In my previous post, I talked about how Republicans broke an “unwritten rule” when it came to the filibuster. While I’m not alone in saying “It’s about time!” I’m also aware of the various reasons behind the Senate’s unwillingness to change the filibuster rules. This is not, by any means, a “new discussion,” in that filibuster reform has been talked about for quite some time, with serious pushes being made by Senator Merkley over the past two sessions. So why do it now?
Tag Archives: rules
The news sites and the political blogs are all running with the surprise that Senator Reid called a vote and got the “Nuclear option” passed for Senate conformation votes on judicial (except Supreme Court) and executive department appointees. What is the “nuclear option?” It’s simply a rules change, which turns the need for a 60 vote majority to break a filibuster into a simple majority vote.
The vote overturned an existing rule that required a 60-vote majority for the approval of presidential nominees. Now, just a simple majority will be required for executive branch and judicial nominees except for Supreme Court picks.
It’s not like this is a big surprise, Senator Reid said he would do it if Republicans failed to legislate in good faith in the Senate.
Bob Cesca has a take down of Glenn Greenwald’s weekend appearance on ABC, where he tried (once again) to shill the story of an “out of control” National Security Agency.
Okay. So we’re supposed to be shocked by the idea that a spy agency employs analysts who can search and read signal intelligence (SIGINT) that was previously gathered? Crazy, I know. It stands to reason that if NSA gathers data, NSA analysts might actually look at that data. This is sort of like urgently revealing that FBI agents listen! to mobsters via wiretaps and wired informants.
Matt Osborne has more to offer on the subject, from his time as a military signals analyst.
Many years ago, I was required to have a security clearance. As it later turned out, a much higher one than I actually needed, but at the time, the “guidelines” said that if I had a certain rank and was assigned to a certain post, I had to have it. So I sat down, and filled out a lot of paperwork. A complete life history, detailing where I’d lived during my life up to that point, what schools I’d attended, and a lot of other questions.
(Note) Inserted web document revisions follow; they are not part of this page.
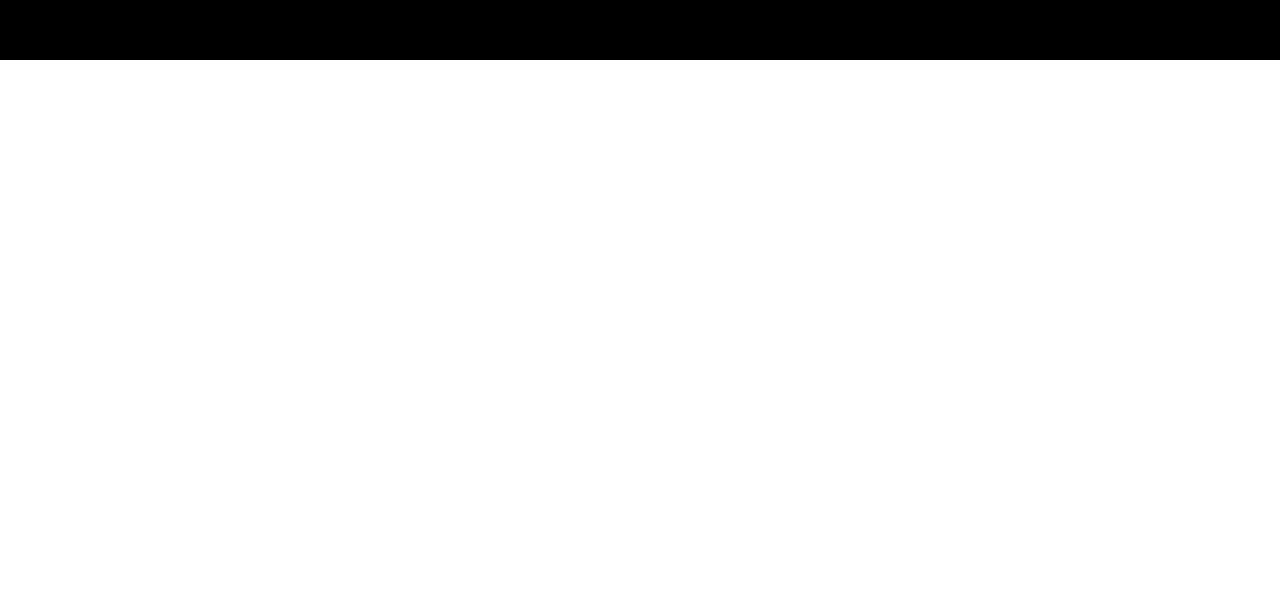
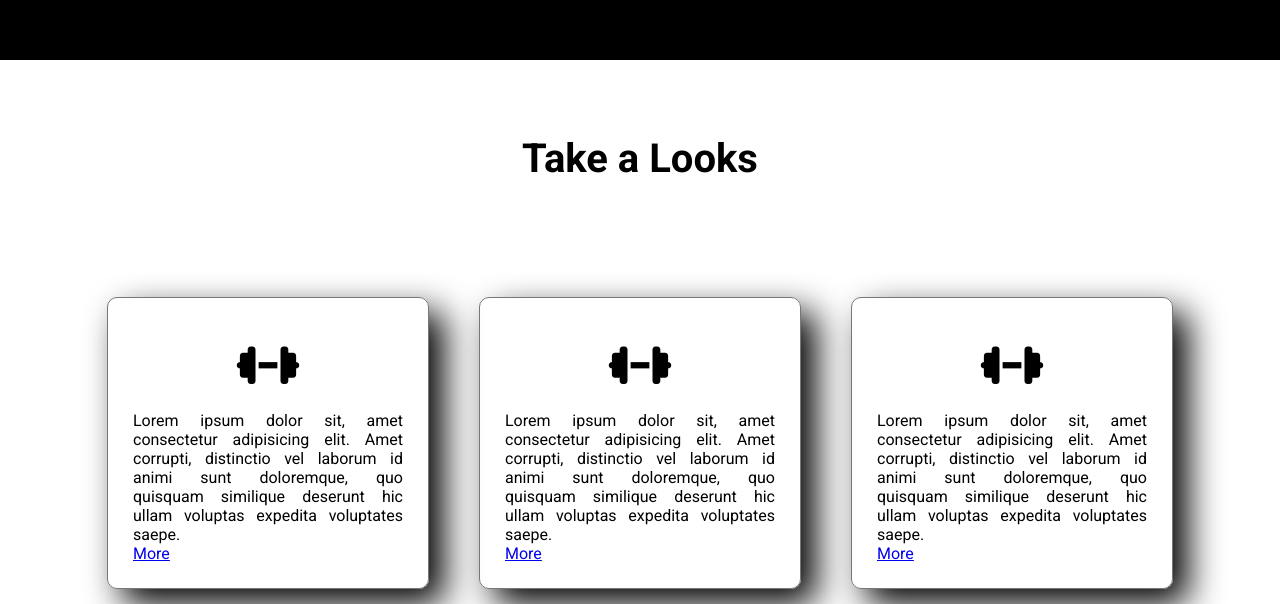
Before and after one commit to Web-Mustafiz/Fitness-Gym, a plain HTML site: page index.html in a window 1280 px wide. Shown: the part 740-1344 px from the top of the page. Before the commit the page ends 800 px from the top, so only its background shows below. Drawn offline with Linux system fonts and the light colour scheme.

Commit message:
Fitness Gym

```diff
--- a/index.html
+++ b/index.html
@@ -41,5 +41,34 @@
             </div>
         </div>
     </header>
+
+    <section class="plans">
+        <h1>
+            Take a Looks
+        </h1>
+        <div class="contents">
+            <div class="content-box">
+                <h1><i class="fa-solid fa-dumbbell"></i></h1>
+                <p>
+                    Lorem ipsum dolor sit, amet consectetur adipisicing elit. Amet corrupti, distinctio vel laborum id animi sunt doloremque, quo quisquam similique deserunt hic ullam voluptas expedita voluptates saepe.
+                </p>
+                <a href="#" class="">More</a>
+            </div>
+            <div class="content-box">
+                <h1><i class="fa-solid fa-dumbbell"></i></h1>
+                <p>
+                    Lorem ipsum dolor sit, amet consectetur adipisicing elit. Amet corrupti, distinctio vel laborum id animi sunt doloremque, quo quisquam similique deserunt hic ullam voluptas expedita voluptates saepe.
+                </p>
+                <a href="#" class="">More</a>
+            </div>
+            <div class="content-box">
+                <h1><i class="fa-solid fa-dumbbell"></i></h1>
+                <p>
+                    Lorem ipsum dolor sit, amet consectetur adipisicing elit. Amet corrupti, distinctio vel laborum id animi sunt doloremque, quo quisquam similique deserunt hic ullam voluptas expedita voluptates saepe.
+                </p>
+                <a href="#" class="">More</a>
+            </div>
+        </div>
+    </section>
 </body>
 </html>
--- a/style.css
+++ b/style.css
@@ -133,3 +133,44 @@ body {
 .img-box img {
     width: 100%;
 }
+
+.plans {
+    display: flex;
+    flex-direction: column;
+    justify-content: center;
+    align-items: center;
+}
+
+.plans h1 {
+    padding: 25px;
+    margin-top: 50px;
+    font-size: 40px;
+    font-weight: 600;
+}
+
+
+.contents {
+    display: flex;
+    justify-content: center;
+    align-items: center;
+    margin-top: 75px;
+}
+
+.content-box {
+    width: 270px;
+    padding: 25px;
+    text-align: justify;
+    margin: 15px 25px;
+    box-shadow: 15px 15px 35px rgb(0, 0, 0);
+    border: 1px solid #777;
+    border-radius: 10px;
+    transition: 1s all ease;
+}
+
+.content-box h1{
+    margin: 0 !important;
+    font-size: 50px;
+    font-weight: 600;
+    text-align: center;
+    padding: 15px;
+}
```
I sent off transcript requests to my colleges, to have them send in transcripts to the agency in charge of the clearance. Then there were credit checks, criminal record checks, and the interviews which were … intensive. After that, came the reports from my family as various people called them to ask if I was “in trouble,” because they’d just been questioned about me by the FBI or by military investigators.
Early in the week I posted about my own skepticism of Glenn Greenwald’s “explosive” revelations regarding NSA monitoring of American citizens. I wasn’t the only one who was casting a skeptical eye at them. In particular, Bob Cesca and Charles Johnson have been on top of them since the beginning. The problem I had was that what was claimed was just not likely from a technical standpoint, let alone Greenwald’s rather … sketchy …. past behavior when it comes to “reporting.” Since then, it’s turning out that the “explosive” revelations are really a wet firecracker, and the only casualties are Snowden and Greenwald.